◆ **INFORMATION SUPPLIED**
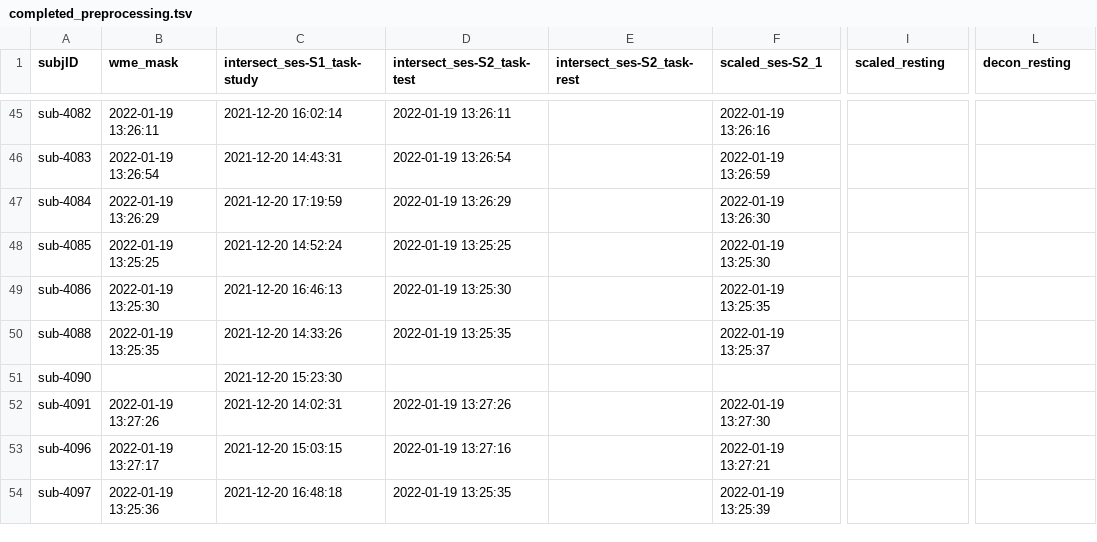
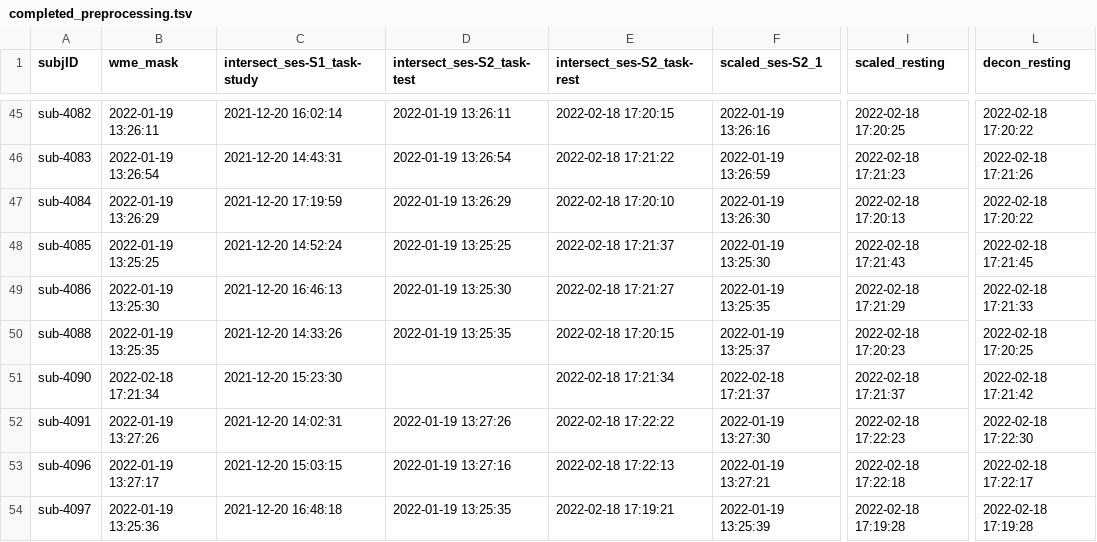
Before and after one commit to emu-project/func_processing, a TSV file: logs/completed_preprocessing.tsv, drawn as a sheet; only a part is shown, gaps mark what is left out; the diff covers the shown part only; the diff names each change by its address in the sheet, - before the commit and + after, or states it on an @@ line.

```diff
--- a/logs/completed_preprocessing.tsv
+++ b/logs/completed_preprocessing.tsv
-E45 (intersect_ses-S2_task-rest): (empty)
+E45 (intersect_ses-S2_task-rest): 2022-02-18 17:20:15
-I45 (scaled_resting): (empty)
+I45 (scaled_resting): 2022-02-18 17:20:25
-L45 (decon_resting): (empty)
+L45 (decon_resting): 2022-02-18 17:20:22
-E46 (intersect_ses-S2_task-rest): (empty)
+E46 (intersect_ses-S2_task-rest): 2022-02-18 17:21:22
-I46 (scaled_resting): (empty)
+I46 (scaled_resting): 2022-02-18 17:21:23
-L46 (decon_resting): (empty)
+L46 (decon_resting): 2022-02-18 17:21:26
-E47 (intersect_ses-S2_task-rest): (empty)
+E47 (intersect_ses-S2_task-rest): 2022-02-18 17:20:10
-I47 (scaled_resting): (empty)
+I47 (scaled_resting): 2022-02-18 17:20:13
-L47 (decon_resting): (empty)
+L47 (decon_resting): 2022-02-18 17:20:22
-E48 (intersect_ses-S2_task-rest): (empty)
+E48 (intersect_ses-S2_task-rest): 2022-02-18 17:21:37
-I48 (scaled_resting): (empty)
+I48 (scaled_resting): 2022-02-18 17:21:43
-L48 (decon_resting): (empty)
+L48 (decon_resting): 2022-02-18 17:21:45
-E49 (intersect_ses-S2_task-rest): (empty)
+E49 (intersect_ses-S2_task-rest): 2022-02-18 17:21:27
-I49 (scaled_resting): (empty)
+I49 (scaled_resting): 2022-02-18 17:21:29
-L49 (decon_resting): (empty)
+L49 (decon_resting): 2022-02-18 17:21:33
-E50 (intersect_ses-S2_task-rest): (empty)
+E50 (intersect_ses-S2_task-rest): 2022-02-18 17:20:15
-I50 (scaled_resting): (empty)
+I50 (scaled_resting): 2022-02-18 17:20:23
-L50 (decon_resting): (empty)
+L50 (decon_resting): 2022-02-18 17:20:25
-B51 (wme_mask): (empty)
+B51 (wme_mask): 2022-02-18 17:21:34
-E51 (intersect_ses-S2_task-rest): (empty)
+E51 (intersect_ses-S2_task-rest): 2022-02-18 17:21:34
-F51 (scaled_ses-S2_1): (empty)
+F51 (scaled_ses-S2_1): 2022-02-18 17:21:37
-I51 (scaled_resting): (empty)
+I51 (scaled_resting): 2022-02-18 17:21:37
-L51 (decon_resting): (empty)
+L51 (decon_resting): 2022-02-18 17:21:42
-E52 (intersect_ses-S2_task-rest): (empty)
+E52 (intersect_ses-S2_task-rest): 2022-02-18 17:22:22
-I52 (scaled_resting): (empty)
+I52 (scaled_resting): 2022-02-18 17:22:23
-L52 (decon_resting): (empty)
+L52 (decon_resting): 2022-02-18 17:22:30
-E53 (intersect_ses-S2_task-rest): (empty)
+E53 (intersect_ses-S2_task-rest): 2022-02-18 17:22:13
-I53 (scaled_resting): (empty)
+I53 (scaled_resting): 2022-02-18 17:22:18
-L53 (decon_resting): (empty)
+L53 (decon_resting): 2022-02-18 17:22:17
-E54 (intersect_ses-S2_task-rest): (empty)
+E54 (intersect_ses-S2_task-rest): 2022-02-18 17:19:21
-I54 (scaled_resting): (empty)
+I54 (scaled_resting): 2022-02-18 17:19:28
-L54 (decon_resting): (empty)
+L54 (decon_resting): 2022-02-18 17:19:28
```
Also changed, not shown: 84 edited cells elsewhere in this file.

◆ **AIM OF THE TASK**
Reproduce each line of the records exactly, and omit every picture.

◆ **OUTPUT FOR THIS EXERCISE**
Before and after one commit to emu-project/func_processing, a TSV file: logs/completed_preprocessing.tsv, drawn as a sheet; only a part is shown, gaps mark what is left out; the diff covers the shown part only; the diff names each change by its address in the sheet, - before the commit and + after, or states it on an @@ line.

```diff
--- a/logs/completed_preprocessing.tsv
+++ b/logs/completed_preprocessing.tsv
-E45 (intersect_ses-S2_task-rest): (empty)
+E45 (intersect_ses-S2_task-rest): 2022-02-18 17:20:15
-I45 (scaled_resting): (empty)
+I45 (scaled_resting): 2022-02-18 17:20:25
-L45 (decon_resting): (empty)
+L45 (decon_resting): 2022-02-18 17:20:22
-E46 (intersect_ses-S2_task-rest): (empty)
+E46 (intersect_ses-S2_task-rest): 2022-02-18 17:21:22
-I46 (scaled_resting): (empty)
+I46 (scaled_resting): 2022-02-18 17:21:23
-L46 (decon_resting): (empty)
+L46 (decon_resting): 2022-02-18 17:21:26
-E47 (intersect_ses-S2_task-rest): (empty)
+E47 (intersect_ses-S2_task-rest): 2022-02-18 17:20:10
-I47 (scaled_resting): (empty)
+I47 (scaled_resting): 2022-02-18 17:20:13
-L47 (decon_resting): (empty)
+L47 (decon_resting): 2022-02-18 17:20:22
-E48 (intersect_ses-S2_task-rest): (empty)
+E48 (intersect_ses-S2_task-rest): 2022-02-18 17:21:37
-I48 (scaled_resting): (empty)
+I48 (scaled_resting): 2022-02-18 17:21:43
-L48 (decon_resting): (empty)
+L48 (decon_resting): 2022-02-18 17:21:45
-E49 (intersect_ses-S2_task-rest): (empty)
+E49 (intersect_ses-S2_task-rest): 2022-02-18 17:21:27
-I49 (scaled_resting): (empty)
+I49 (scaled_resting): 2022-02-18 17:21:29
-L49 (decon_resting): (empty)
+L49 (decon_resting): 2022-02-18 17:21:33
-E50 (intersect_ses-S2_task-rest): (empty)
+E50 (intersect_ses-S2_task-rest): 2022-02-18 17:20:15
-I50 (scaled_resting): (empty)
+I50 (scaled_resting): 2022-02-18 17:20:23
-L50 (decon_resting): (empty)
+L50 (decon_resting): 2022-02-18 17:20:25
-B51 (wme_mask): (empty)
+B51 (wme_mask): 2022-02-18 17:21:34
-E51 (intersect_ses-S2_task-rest): (empty)
+E51 (intersect_ses-S2_task-rest): 2022-02-18 17:21:34
-F51 (scaled_ses-S2_1): (empty)
+F51 (scaled_ses-S2_1): 2022-02-18 17:21:37
-I51 (scaled_resting): (empty)
+I51 (scaled_resting): 2022-02-18 17:21:37
-L51 (decon_resting): (empty)
+L51 (decon_resting): 2022-02-18 17:21:42
-E52 (intersect_ses-S2_task-rest): (empty)
+E52 (intersect_ses-S2_task-rest): 2022-02-18 17:22:22
-I52 (scaled_resting): (empty)
+I52 (scaled_resting): 2022-02-18 17:22:23
-L52 (decon_resting): (empty)
+L52 (decon_resting): 2022-02-18 17:22:30
-E53 (intersect_ses-S2_task-rest): (empty)
+E53 (intersect_ses-S2_task-rest): 2022-02-18 17:22:13
-I53 (scaled_resting): (empty)
+I53 (scaled_resting): 2022-02-18 17:22:18
-L53 (decon_resting): (empty)
+L53 (decon_resting): 2022-02-18 17:22:17
-E54 (intersect_ses-S2_task-rest): (empty)
+E54 (intersect_ses-S2_task-rest): 2022-02-18 17:19:21
-I54 (scaled_resting): (empty)
+I54 (scaled_resting): 2022-02-18 17:19:28
-L54 (decon_resting): (empty)
+L54 (decon_resting): 2022-02-18 17:19:28
```
Also changed, not shown: 84 edited cells elsewhere in this file.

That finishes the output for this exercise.